Description of the task: Write out the entries exactly, leaving out every picture.

Before-and-after change records:
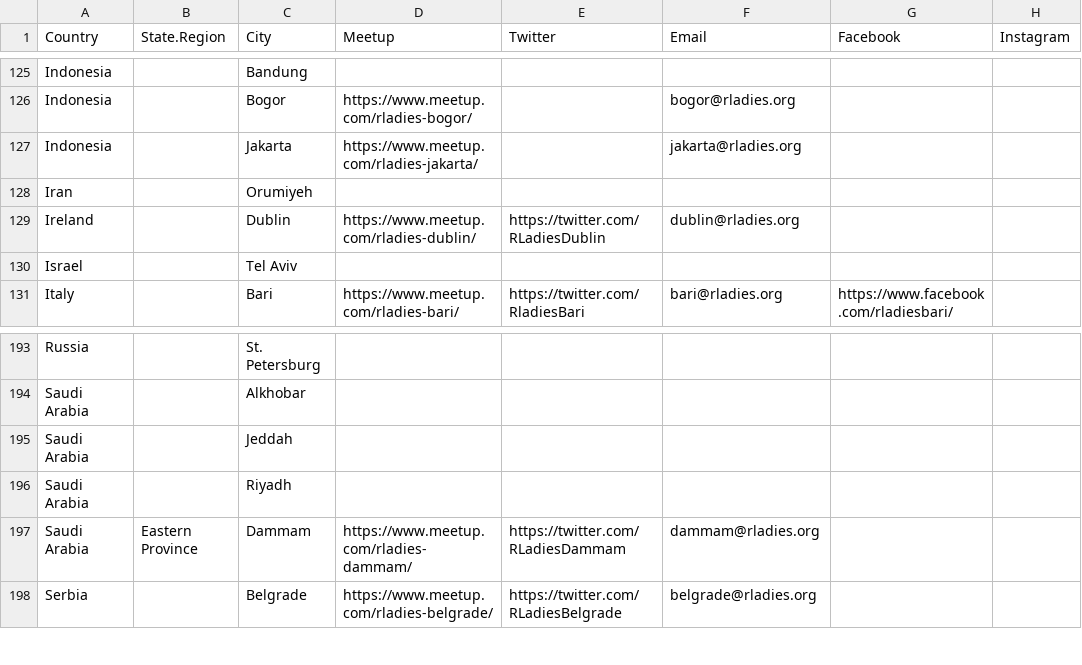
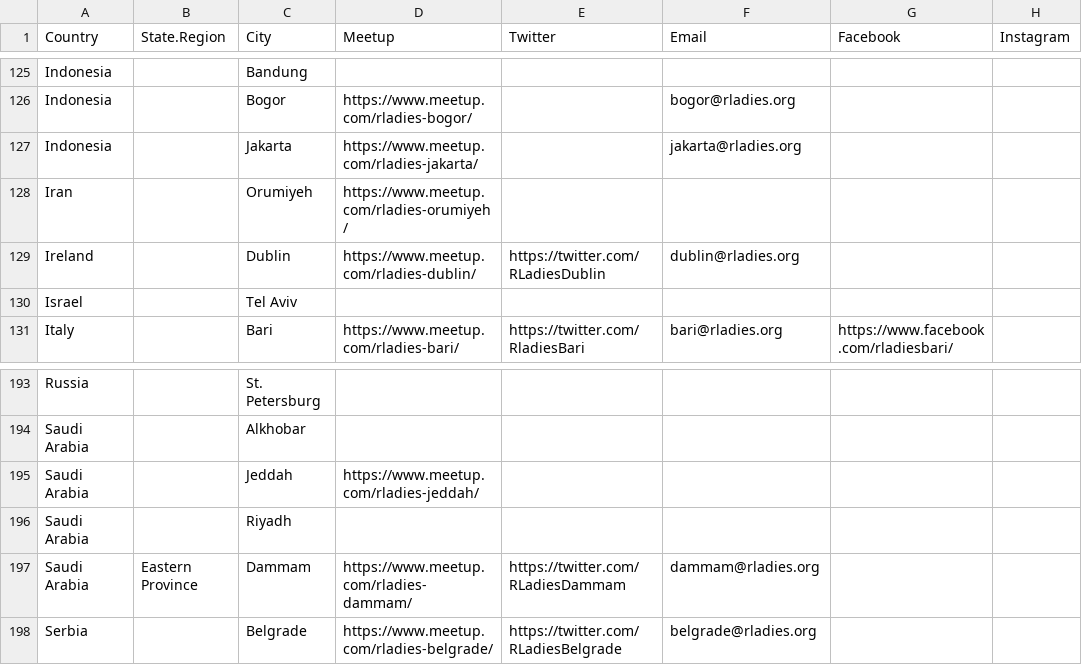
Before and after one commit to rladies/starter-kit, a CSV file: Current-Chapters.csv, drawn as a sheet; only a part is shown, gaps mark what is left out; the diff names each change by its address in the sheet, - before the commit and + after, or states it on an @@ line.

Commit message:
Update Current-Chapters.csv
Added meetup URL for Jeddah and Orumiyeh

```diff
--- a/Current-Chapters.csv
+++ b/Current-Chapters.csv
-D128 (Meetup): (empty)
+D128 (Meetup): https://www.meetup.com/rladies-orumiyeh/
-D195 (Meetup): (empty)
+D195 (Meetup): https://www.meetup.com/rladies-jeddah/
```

Solution to the problem:
Before and after one commit to rladies/starter-kit, a CSV file: Current-Chapters.csv, drawn as a sheet; only a part is shown, gaps mark what is left out; the diff names each change by its address in the sheet, - before the commit and + after, or states it on an @@ line.

Commit message:
Update Current-Chapters.csv
Added meetup URL for Jeddah and Orumiyeh

```diff
--- a/Current-Chapters.csv
+++ b/Current-Chapters.csv
-D128 (Meetup): (empty)
+D128 (Meetup): https://www.meetup.com/rladies-orumiyeh/
-D195 (Meetup): (empty)
+D195 (Meetup): https://www.meetup.com/rladies-jeddah/
```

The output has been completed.